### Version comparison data
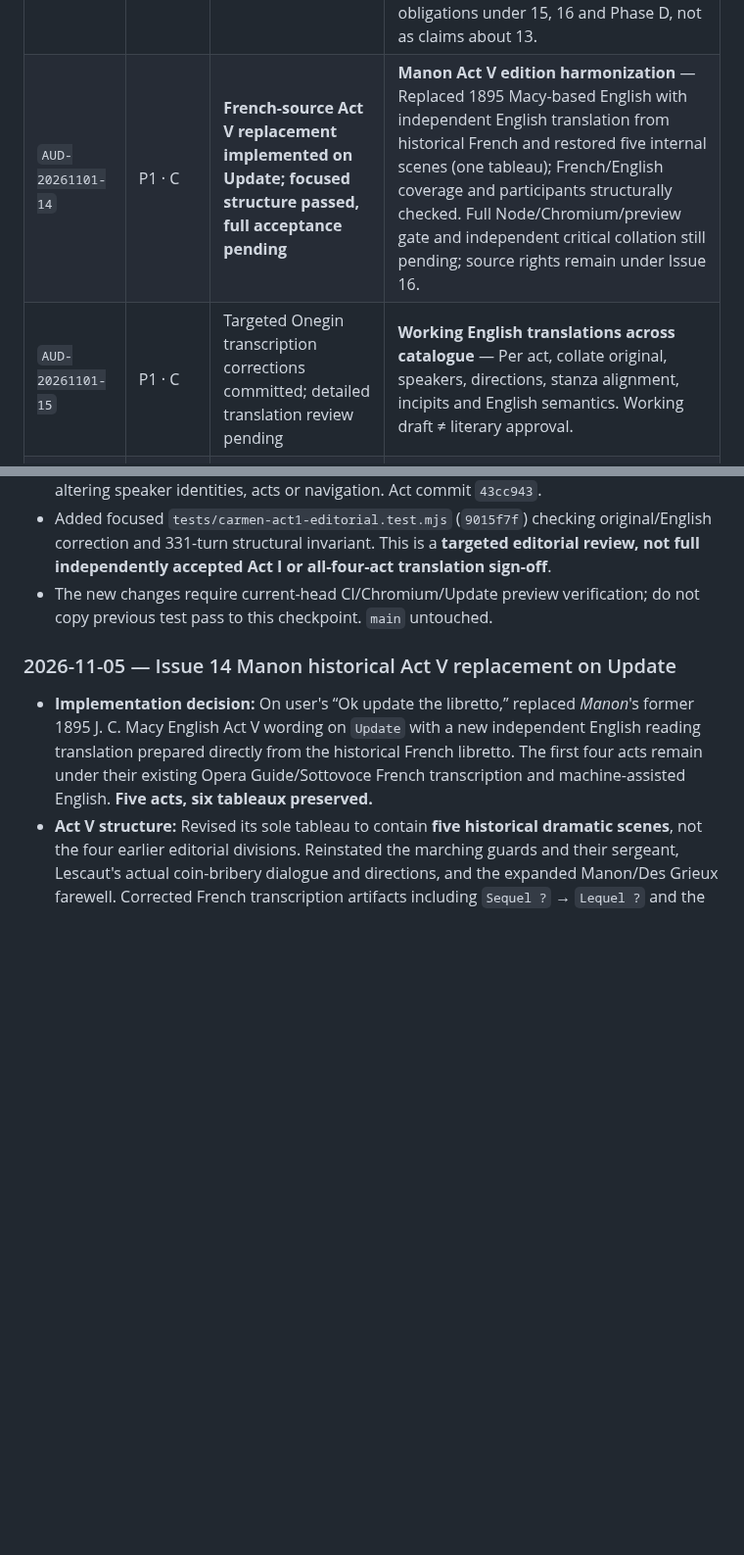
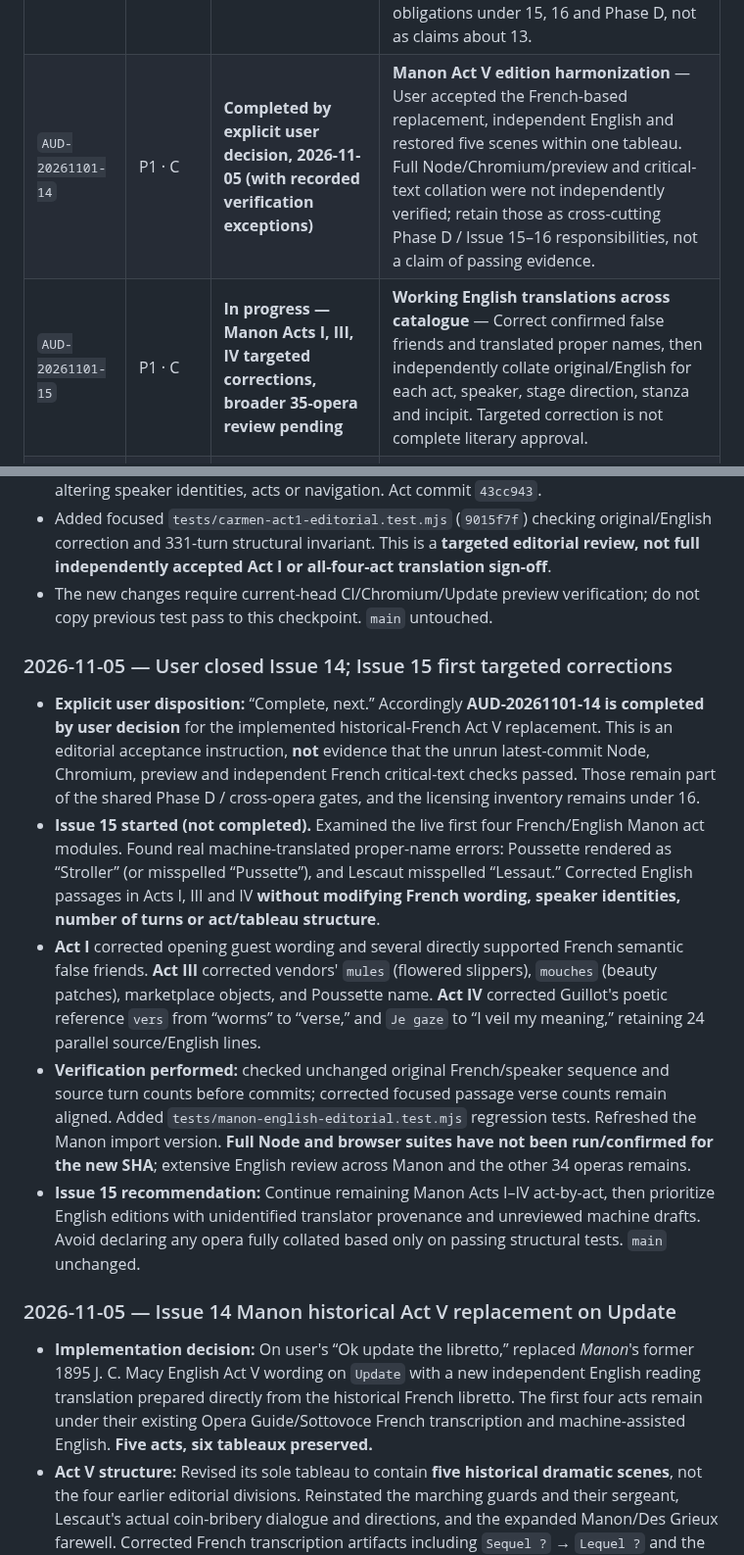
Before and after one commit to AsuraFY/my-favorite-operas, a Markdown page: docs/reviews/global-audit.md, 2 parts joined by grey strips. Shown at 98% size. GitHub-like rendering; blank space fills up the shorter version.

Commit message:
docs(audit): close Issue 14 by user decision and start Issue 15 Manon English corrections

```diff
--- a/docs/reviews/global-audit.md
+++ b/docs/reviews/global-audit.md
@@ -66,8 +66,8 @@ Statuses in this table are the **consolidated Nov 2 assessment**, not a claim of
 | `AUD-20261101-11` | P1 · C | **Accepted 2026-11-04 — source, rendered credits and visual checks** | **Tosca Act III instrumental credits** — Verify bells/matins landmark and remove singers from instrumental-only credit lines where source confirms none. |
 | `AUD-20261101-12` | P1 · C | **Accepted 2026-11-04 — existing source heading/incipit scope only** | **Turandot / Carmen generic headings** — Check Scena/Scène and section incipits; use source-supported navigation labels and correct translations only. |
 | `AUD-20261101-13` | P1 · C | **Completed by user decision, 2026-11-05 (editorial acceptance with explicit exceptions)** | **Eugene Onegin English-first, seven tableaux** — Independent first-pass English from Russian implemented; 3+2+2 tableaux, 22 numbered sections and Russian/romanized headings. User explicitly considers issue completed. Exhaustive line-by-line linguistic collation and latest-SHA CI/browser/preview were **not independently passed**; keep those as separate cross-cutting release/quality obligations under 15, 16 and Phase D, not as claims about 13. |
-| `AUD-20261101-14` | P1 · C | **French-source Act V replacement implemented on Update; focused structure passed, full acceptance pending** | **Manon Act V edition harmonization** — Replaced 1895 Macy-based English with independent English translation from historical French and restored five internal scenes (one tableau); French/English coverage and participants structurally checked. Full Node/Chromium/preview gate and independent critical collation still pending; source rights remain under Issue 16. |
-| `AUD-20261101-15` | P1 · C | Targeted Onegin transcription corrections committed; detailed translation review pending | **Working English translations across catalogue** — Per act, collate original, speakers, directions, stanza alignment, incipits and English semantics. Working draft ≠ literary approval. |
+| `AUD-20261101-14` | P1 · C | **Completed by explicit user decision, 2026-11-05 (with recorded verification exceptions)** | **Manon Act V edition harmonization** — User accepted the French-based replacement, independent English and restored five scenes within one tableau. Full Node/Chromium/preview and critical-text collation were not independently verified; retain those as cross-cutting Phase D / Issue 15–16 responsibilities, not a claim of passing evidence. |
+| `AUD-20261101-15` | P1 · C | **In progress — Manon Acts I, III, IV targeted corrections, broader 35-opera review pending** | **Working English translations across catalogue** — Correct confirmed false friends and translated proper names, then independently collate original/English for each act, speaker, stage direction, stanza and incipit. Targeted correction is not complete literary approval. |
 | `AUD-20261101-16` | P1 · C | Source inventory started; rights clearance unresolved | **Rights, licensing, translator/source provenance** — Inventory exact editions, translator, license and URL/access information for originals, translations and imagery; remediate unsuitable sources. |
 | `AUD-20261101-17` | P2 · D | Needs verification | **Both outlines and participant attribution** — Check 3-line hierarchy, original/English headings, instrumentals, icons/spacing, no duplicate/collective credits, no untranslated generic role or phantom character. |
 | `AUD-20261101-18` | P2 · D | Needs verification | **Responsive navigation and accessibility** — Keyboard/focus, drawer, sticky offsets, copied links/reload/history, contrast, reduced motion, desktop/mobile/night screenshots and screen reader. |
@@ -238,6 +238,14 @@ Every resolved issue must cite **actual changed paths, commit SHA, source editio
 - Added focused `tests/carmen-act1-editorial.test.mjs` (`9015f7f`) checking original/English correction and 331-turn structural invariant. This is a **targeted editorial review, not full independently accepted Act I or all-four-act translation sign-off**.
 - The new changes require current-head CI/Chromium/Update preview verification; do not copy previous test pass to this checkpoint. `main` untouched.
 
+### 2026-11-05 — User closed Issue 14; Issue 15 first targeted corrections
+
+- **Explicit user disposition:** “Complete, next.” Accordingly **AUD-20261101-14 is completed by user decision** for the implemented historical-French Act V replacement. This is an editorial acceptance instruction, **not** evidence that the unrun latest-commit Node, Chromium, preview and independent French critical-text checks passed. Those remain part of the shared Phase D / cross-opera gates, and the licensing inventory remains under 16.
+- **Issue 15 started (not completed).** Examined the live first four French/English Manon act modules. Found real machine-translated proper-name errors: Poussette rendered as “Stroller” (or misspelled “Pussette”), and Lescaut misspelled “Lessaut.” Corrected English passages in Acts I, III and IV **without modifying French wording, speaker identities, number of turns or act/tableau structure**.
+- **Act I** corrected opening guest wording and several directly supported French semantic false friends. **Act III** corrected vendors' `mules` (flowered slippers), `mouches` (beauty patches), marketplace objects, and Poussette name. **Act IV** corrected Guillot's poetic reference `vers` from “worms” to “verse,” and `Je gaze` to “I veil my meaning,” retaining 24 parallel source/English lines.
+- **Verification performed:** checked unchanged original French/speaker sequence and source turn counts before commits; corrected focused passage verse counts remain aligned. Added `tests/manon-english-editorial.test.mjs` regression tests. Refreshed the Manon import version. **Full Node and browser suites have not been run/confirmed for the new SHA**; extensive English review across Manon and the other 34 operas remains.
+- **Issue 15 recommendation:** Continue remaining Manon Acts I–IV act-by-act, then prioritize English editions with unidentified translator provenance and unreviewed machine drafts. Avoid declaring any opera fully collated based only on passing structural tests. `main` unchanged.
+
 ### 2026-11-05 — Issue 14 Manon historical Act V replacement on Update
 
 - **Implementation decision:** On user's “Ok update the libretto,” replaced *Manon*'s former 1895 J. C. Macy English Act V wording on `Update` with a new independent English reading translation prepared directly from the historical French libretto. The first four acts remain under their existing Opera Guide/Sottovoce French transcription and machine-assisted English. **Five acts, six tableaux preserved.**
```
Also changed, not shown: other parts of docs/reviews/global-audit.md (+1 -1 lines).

* * *

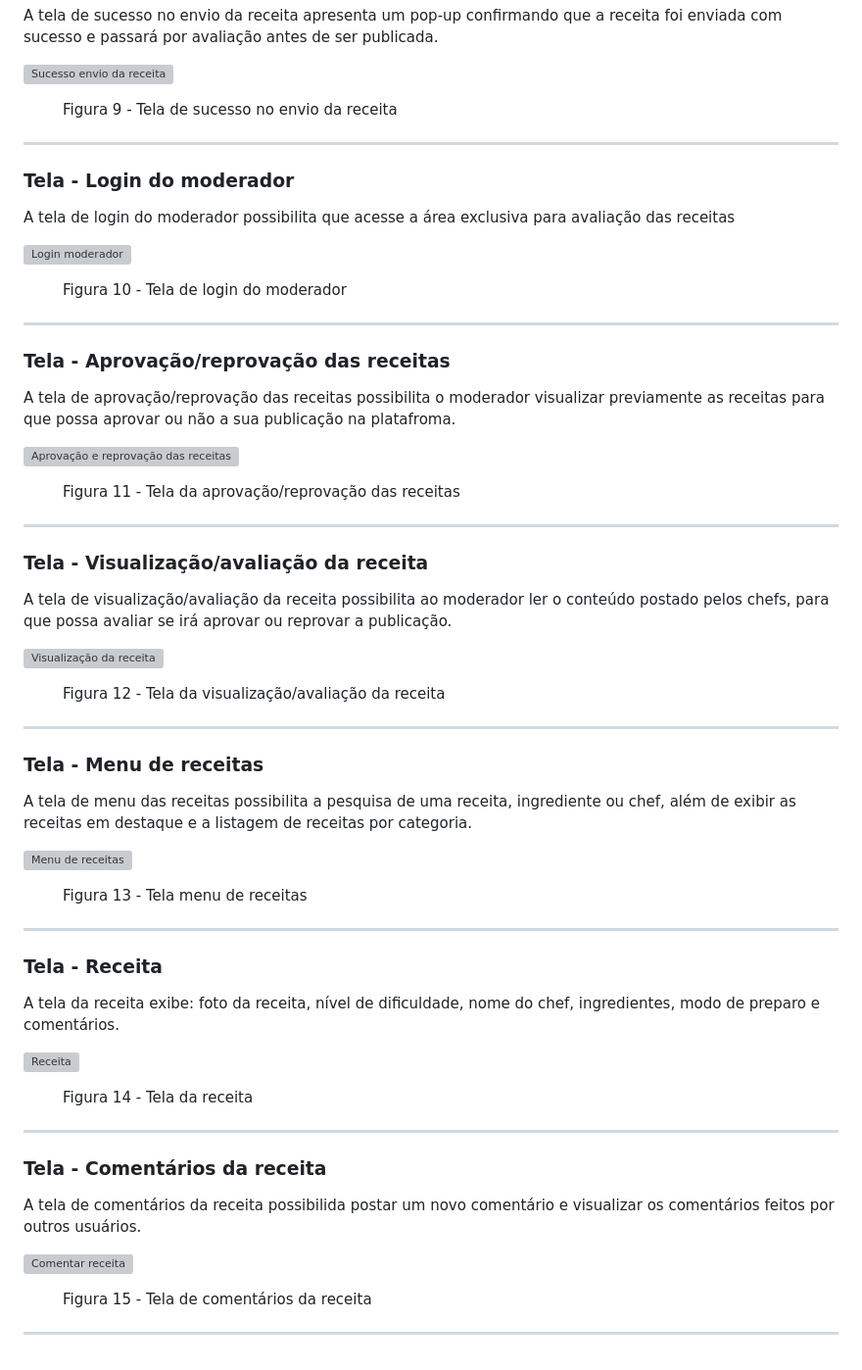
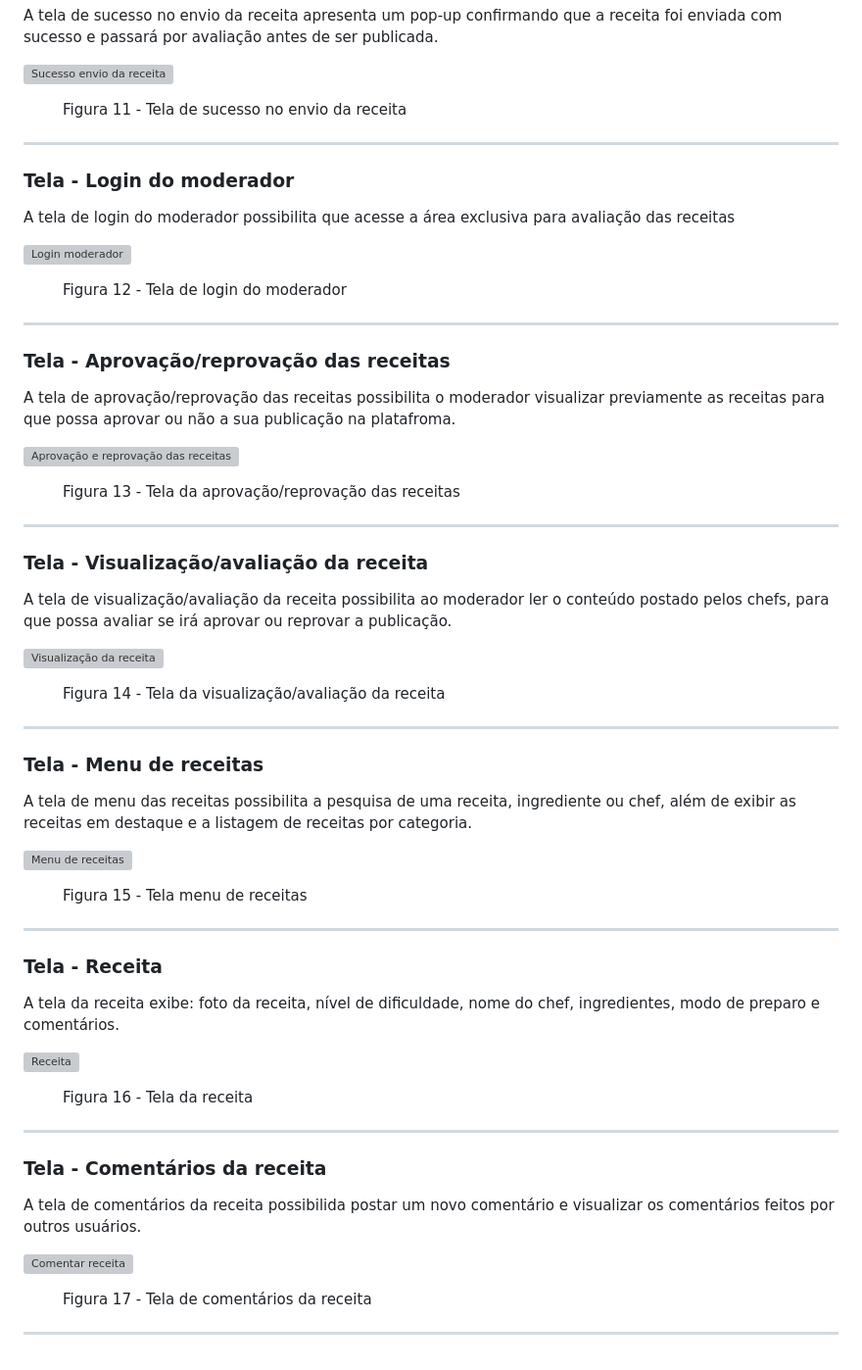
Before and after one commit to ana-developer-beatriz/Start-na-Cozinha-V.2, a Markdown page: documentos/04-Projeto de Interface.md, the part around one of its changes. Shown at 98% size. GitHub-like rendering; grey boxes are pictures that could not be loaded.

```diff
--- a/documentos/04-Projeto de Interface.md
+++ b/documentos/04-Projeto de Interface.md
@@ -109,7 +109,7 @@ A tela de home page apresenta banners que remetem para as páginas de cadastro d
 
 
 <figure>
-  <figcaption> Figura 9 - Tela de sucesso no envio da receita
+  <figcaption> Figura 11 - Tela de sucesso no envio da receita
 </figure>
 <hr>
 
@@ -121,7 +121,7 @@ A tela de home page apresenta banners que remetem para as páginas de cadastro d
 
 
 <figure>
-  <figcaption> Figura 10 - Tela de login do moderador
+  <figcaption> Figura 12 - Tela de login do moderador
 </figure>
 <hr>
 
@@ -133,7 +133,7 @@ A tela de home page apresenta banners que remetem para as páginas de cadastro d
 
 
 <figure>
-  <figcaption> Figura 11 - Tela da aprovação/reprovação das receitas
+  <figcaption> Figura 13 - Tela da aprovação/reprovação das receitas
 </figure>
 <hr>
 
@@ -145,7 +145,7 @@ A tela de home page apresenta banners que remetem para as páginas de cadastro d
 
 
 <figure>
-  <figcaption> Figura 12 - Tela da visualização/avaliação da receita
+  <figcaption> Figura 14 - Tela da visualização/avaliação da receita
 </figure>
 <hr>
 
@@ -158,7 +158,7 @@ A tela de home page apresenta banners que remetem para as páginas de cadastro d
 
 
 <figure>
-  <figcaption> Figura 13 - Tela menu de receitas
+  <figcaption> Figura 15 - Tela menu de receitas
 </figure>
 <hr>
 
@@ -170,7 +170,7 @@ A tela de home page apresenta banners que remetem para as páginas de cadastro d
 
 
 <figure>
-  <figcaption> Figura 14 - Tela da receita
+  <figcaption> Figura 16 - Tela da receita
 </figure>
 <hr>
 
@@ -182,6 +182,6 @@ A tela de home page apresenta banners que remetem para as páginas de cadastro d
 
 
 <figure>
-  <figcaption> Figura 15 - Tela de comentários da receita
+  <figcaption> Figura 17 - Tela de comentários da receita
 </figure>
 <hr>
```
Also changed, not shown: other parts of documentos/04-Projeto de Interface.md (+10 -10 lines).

...

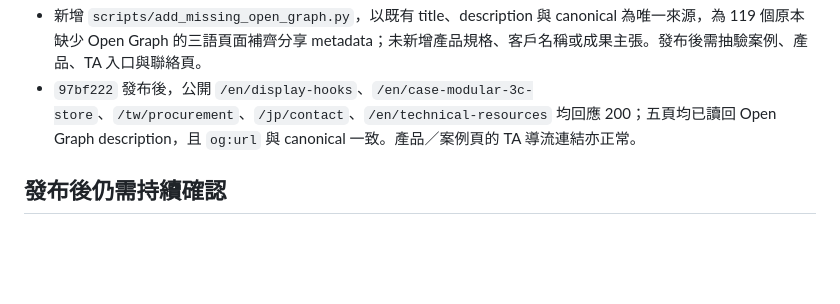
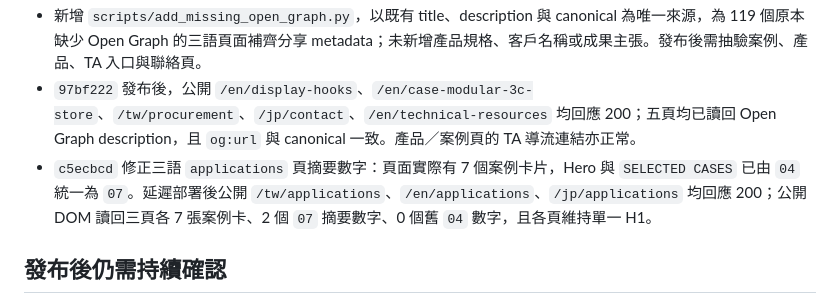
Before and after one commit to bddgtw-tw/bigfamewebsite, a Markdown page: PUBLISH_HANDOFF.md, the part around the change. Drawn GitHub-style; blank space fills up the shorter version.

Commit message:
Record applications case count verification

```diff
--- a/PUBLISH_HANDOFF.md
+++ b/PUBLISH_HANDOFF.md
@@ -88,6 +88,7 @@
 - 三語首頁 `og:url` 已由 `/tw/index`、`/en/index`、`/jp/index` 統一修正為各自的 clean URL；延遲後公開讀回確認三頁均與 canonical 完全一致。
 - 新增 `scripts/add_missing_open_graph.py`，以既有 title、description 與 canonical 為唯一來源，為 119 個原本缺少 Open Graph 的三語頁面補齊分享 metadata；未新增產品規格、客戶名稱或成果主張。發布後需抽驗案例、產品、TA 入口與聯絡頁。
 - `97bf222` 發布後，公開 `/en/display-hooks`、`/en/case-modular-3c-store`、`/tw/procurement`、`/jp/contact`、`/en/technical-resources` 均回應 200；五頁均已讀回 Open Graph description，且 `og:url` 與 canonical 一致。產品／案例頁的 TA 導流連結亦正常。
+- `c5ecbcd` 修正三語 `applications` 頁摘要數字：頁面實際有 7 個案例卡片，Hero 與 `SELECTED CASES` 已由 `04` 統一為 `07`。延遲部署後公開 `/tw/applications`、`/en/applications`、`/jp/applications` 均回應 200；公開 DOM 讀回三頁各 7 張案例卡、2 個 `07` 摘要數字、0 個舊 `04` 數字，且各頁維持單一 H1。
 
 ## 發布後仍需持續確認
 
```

### Task directions
Look through the entries above; find each line with the word "receitas" and copy it.

### Worked solution
-  <figcaption> Figura 11 - Tela da aprovação/reprovação das receitas
+  <figcaption> Figura 13 - Tela da aprovação/reprovação das receitas
-  <figcaption> Figura 13 - Tela menu de receitas
+  <figcaption> Figura 15 - Tela menu de receitas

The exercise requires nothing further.